:: Data provided ::
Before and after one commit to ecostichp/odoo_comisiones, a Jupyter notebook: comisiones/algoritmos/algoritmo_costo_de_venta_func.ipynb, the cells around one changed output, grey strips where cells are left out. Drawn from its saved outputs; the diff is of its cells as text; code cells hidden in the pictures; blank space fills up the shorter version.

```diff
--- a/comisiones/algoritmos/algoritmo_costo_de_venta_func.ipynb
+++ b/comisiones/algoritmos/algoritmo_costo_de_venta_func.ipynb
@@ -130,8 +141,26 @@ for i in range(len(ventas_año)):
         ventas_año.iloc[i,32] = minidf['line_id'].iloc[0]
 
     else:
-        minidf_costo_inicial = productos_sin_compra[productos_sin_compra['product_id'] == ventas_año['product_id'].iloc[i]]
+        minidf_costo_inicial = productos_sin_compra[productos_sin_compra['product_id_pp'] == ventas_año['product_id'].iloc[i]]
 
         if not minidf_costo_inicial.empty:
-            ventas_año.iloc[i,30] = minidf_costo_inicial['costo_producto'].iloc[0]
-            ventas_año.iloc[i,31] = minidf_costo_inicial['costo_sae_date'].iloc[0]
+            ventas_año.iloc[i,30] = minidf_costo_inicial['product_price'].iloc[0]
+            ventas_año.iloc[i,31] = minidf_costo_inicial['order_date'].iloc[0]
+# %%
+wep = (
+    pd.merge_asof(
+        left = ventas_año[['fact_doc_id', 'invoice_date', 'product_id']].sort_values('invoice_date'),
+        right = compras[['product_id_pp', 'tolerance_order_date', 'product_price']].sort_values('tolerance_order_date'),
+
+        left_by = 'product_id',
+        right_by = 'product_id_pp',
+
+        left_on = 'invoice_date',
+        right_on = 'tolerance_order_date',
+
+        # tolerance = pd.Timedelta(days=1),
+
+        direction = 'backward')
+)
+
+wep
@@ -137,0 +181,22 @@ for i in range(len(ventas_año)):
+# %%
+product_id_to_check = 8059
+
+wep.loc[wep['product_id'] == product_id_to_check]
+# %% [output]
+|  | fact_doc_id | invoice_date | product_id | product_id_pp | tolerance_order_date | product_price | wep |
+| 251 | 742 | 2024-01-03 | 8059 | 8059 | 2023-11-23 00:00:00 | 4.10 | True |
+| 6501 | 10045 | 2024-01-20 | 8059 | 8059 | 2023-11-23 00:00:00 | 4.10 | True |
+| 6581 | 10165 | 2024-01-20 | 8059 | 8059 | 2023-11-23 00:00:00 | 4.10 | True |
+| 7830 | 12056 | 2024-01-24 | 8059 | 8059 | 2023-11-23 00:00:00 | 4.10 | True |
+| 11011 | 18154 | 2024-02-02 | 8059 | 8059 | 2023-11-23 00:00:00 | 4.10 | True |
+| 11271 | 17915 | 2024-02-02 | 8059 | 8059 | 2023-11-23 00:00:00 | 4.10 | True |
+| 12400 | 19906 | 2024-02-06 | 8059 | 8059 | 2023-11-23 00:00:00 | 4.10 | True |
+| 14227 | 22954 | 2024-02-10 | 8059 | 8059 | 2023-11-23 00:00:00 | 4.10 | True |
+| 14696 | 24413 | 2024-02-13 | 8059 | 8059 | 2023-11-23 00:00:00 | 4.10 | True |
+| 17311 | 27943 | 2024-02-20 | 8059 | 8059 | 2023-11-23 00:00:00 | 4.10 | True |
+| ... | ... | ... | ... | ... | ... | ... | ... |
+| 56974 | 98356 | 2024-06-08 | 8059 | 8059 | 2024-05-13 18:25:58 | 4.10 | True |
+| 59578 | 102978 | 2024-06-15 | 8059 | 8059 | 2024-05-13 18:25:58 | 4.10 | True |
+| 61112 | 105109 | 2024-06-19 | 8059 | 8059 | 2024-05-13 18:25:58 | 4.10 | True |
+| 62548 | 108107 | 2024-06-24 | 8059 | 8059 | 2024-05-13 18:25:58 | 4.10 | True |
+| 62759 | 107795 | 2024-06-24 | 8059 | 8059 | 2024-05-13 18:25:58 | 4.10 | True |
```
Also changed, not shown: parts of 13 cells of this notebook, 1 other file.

:: Problem statement ::
All lines from the listing above that include "range" should be shown.

:: Solved exercise ::
@@ -130,8 +141,26 @@ for i in range(len(ventas_año)):
@@ -137,0 +181,22 @@ for i in range(len(ventas_año)):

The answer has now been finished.